MATERIAL PROVIDED

◆ ◆ ◆

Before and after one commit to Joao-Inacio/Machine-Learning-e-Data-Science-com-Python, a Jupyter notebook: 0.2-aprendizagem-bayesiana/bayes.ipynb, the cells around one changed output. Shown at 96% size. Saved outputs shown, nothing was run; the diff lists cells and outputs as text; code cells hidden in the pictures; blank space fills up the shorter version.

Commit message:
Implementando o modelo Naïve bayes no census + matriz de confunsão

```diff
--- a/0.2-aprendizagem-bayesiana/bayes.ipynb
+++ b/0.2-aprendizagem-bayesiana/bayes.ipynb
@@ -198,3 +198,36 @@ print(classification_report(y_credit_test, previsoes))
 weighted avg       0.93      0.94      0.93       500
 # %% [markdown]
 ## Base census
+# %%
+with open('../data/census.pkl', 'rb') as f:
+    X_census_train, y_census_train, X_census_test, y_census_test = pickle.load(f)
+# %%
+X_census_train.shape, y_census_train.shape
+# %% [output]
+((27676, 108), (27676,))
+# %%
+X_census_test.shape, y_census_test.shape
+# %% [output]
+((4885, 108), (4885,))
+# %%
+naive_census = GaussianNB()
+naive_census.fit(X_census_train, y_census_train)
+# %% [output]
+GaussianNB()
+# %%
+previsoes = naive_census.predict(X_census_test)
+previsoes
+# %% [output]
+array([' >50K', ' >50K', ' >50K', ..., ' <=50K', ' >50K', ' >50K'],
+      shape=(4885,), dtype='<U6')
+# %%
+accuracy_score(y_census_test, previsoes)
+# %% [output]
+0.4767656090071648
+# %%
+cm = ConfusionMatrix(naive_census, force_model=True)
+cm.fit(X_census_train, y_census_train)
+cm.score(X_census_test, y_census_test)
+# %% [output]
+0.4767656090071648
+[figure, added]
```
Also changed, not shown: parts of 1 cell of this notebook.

◆ ◆ ◆

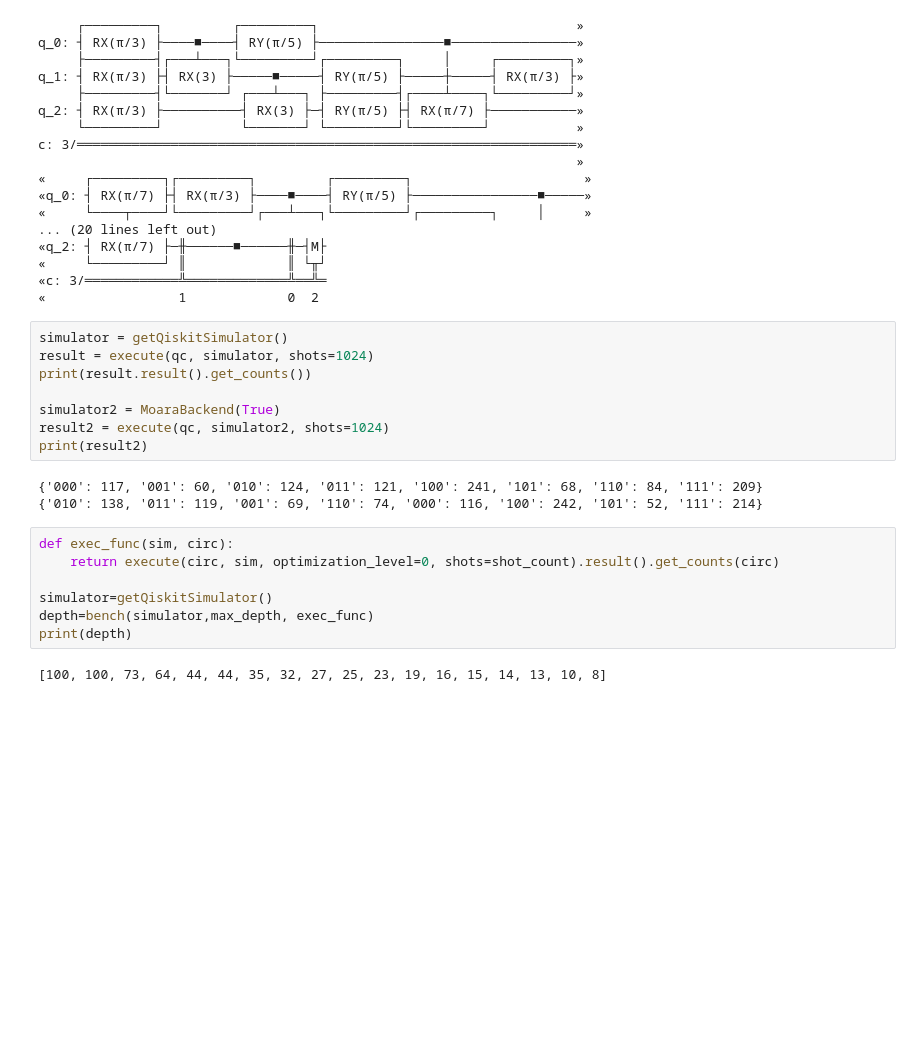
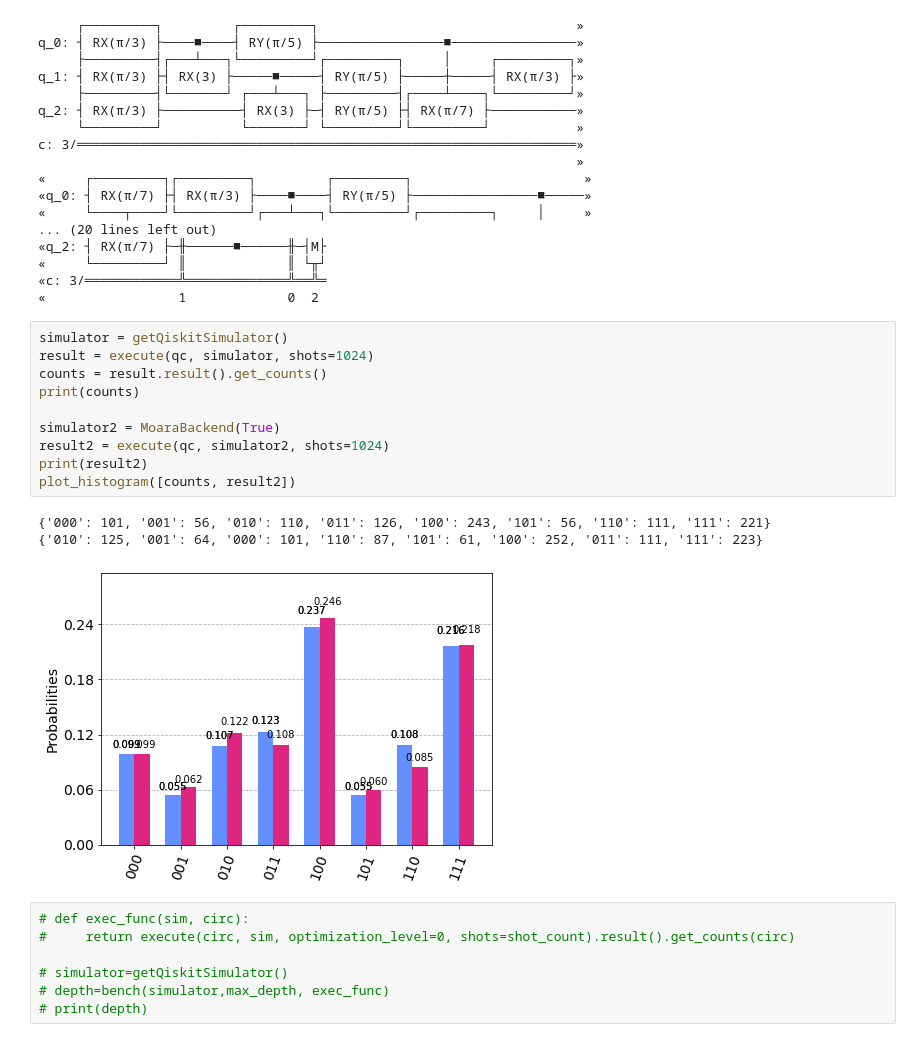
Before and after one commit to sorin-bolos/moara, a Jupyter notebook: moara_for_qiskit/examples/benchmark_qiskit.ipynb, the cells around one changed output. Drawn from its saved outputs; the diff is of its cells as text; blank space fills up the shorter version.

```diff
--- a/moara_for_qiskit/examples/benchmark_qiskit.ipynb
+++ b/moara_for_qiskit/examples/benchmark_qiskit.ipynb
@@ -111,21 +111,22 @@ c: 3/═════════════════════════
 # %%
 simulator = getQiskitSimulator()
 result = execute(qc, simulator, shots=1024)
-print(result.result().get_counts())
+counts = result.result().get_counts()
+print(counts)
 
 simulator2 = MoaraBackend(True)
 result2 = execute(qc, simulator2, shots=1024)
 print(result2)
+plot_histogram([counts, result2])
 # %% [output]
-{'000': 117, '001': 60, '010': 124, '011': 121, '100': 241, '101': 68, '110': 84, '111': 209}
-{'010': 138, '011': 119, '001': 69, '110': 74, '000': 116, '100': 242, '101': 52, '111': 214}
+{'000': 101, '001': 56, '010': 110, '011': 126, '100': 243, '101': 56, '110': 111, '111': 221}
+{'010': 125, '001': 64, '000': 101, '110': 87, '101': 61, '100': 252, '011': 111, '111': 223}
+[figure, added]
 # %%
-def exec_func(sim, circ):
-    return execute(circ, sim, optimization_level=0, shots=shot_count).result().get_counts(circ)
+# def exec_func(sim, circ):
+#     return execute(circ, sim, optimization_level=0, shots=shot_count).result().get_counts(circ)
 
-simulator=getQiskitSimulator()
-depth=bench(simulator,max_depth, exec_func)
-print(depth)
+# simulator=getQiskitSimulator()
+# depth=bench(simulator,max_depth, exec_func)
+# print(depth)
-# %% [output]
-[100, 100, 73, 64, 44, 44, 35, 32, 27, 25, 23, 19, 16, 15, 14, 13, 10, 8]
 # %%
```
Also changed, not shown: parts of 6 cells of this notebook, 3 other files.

◆ ◆ ◆

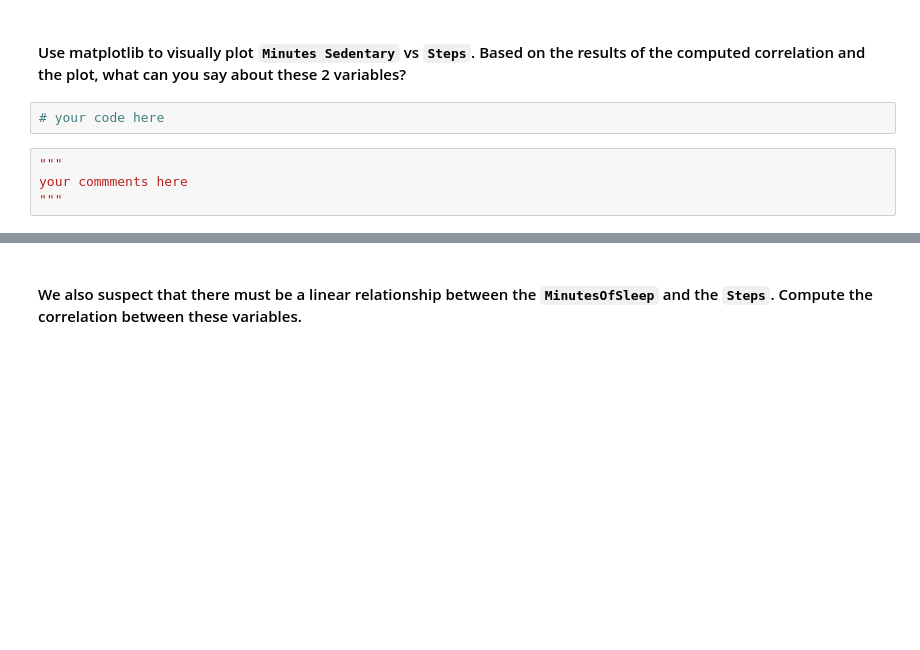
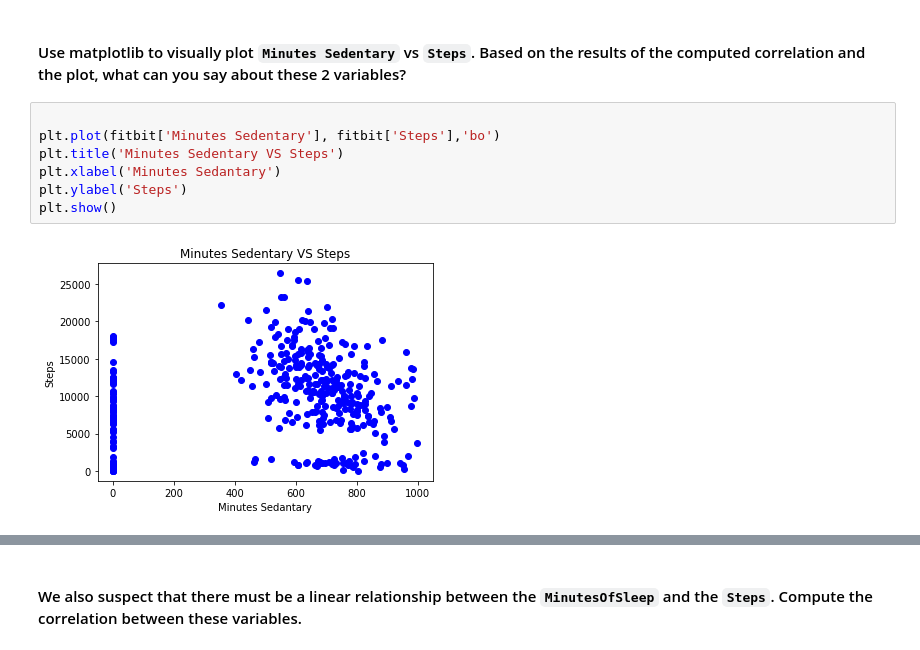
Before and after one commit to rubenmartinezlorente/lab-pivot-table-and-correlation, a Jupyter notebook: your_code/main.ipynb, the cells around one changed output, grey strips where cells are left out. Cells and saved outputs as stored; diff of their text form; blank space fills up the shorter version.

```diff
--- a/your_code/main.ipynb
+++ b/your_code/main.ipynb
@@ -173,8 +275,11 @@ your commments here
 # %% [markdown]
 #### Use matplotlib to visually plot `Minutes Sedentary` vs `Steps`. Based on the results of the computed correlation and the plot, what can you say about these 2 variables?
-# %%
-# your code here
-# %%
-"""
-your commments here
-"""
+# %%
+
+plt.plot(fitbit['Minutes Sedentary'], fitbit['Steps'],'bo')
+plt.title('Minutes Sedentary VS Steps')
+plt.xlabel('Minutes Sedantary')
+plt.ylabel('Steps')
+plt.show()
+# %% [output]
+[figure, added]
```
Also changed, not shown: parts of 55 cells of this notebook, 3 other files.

◆ ◆ ◆

THE PROBLEM
Please, from the entries above, set down exactly the lines from the one containing "pictures; blank space fills up the shorter version." through the one containing "Also changed, not shown: parts of 1", and only those.

THE COMPLETED TASK
Before and after one commit to Joao-Inacio/Machine-Learning-e-Data-Science-com-Python, a Jupyter notebook: 0.2-aprendizagem-bayesiana/bayes.ipynb, the cells around one changed output. Shown at 96% size. Saved outputs shown, nothing was run; the diff lists cells and outputs as text; code cells hidden in the pictures; blank space fills up the shorter version.

Commit message:
Implementando o modelo Naïve bayes no census + matriz de confunsão

```diff
--- a/0.2-aprendizagem-bayesiana/bayes.ipynb
+++ b/0.2-aprendizagem-bayesiana/bayes.ipynb
@@ -198,3 +198,36 @@ print(classification_report(y_credit_test, previsoes))
 weighted avg       0.93      0.94      0.93       500
 # %% [markdown]
 ## Base census
+# %%
+with open('../data/census.pkl', 'rb') as f:
+    X_census_train, y_census_train, X_census_test, y_census_test = pickle.load(f)
+# %%
+X_census_train.shape, y_census_train.shape
+# %% [output]
+((27676, 108), (27676,))
+# %%
+X_census_test.shape, y_census_test.shape
+# %% [output]
+((4885, 108), (4885,))
+# %%
+naive_census = GaussianNB()
+naive_census.fit(X_census_train, y_census_train)
+# %% [output]
+GaussianNB()
+# %%
+previsoes = naive_census.predict(X_census_test)
+previsoes
+# %% [output]
+array([' >50K', ' >50K', ' >50K', ..., ' <=50K', ' >50K', ' >50K'],
+      shape=(4885,), dtype='<U6')
+# %%
+accuracy_score(y_census_test, previsoes)
+# %% [output]
+0.4767656090071648
+# %%
+cm = ConfusionMatrix(naive_census, force_model=True)
+cm.fit(X_census_train, y_census_train)
+cm.score(X_census_test, y_census_test)
+# %% [output]
+0.4767656090071648
+[figure, added]
```
Also changed, not shown: parts of 1 cell of this notebook.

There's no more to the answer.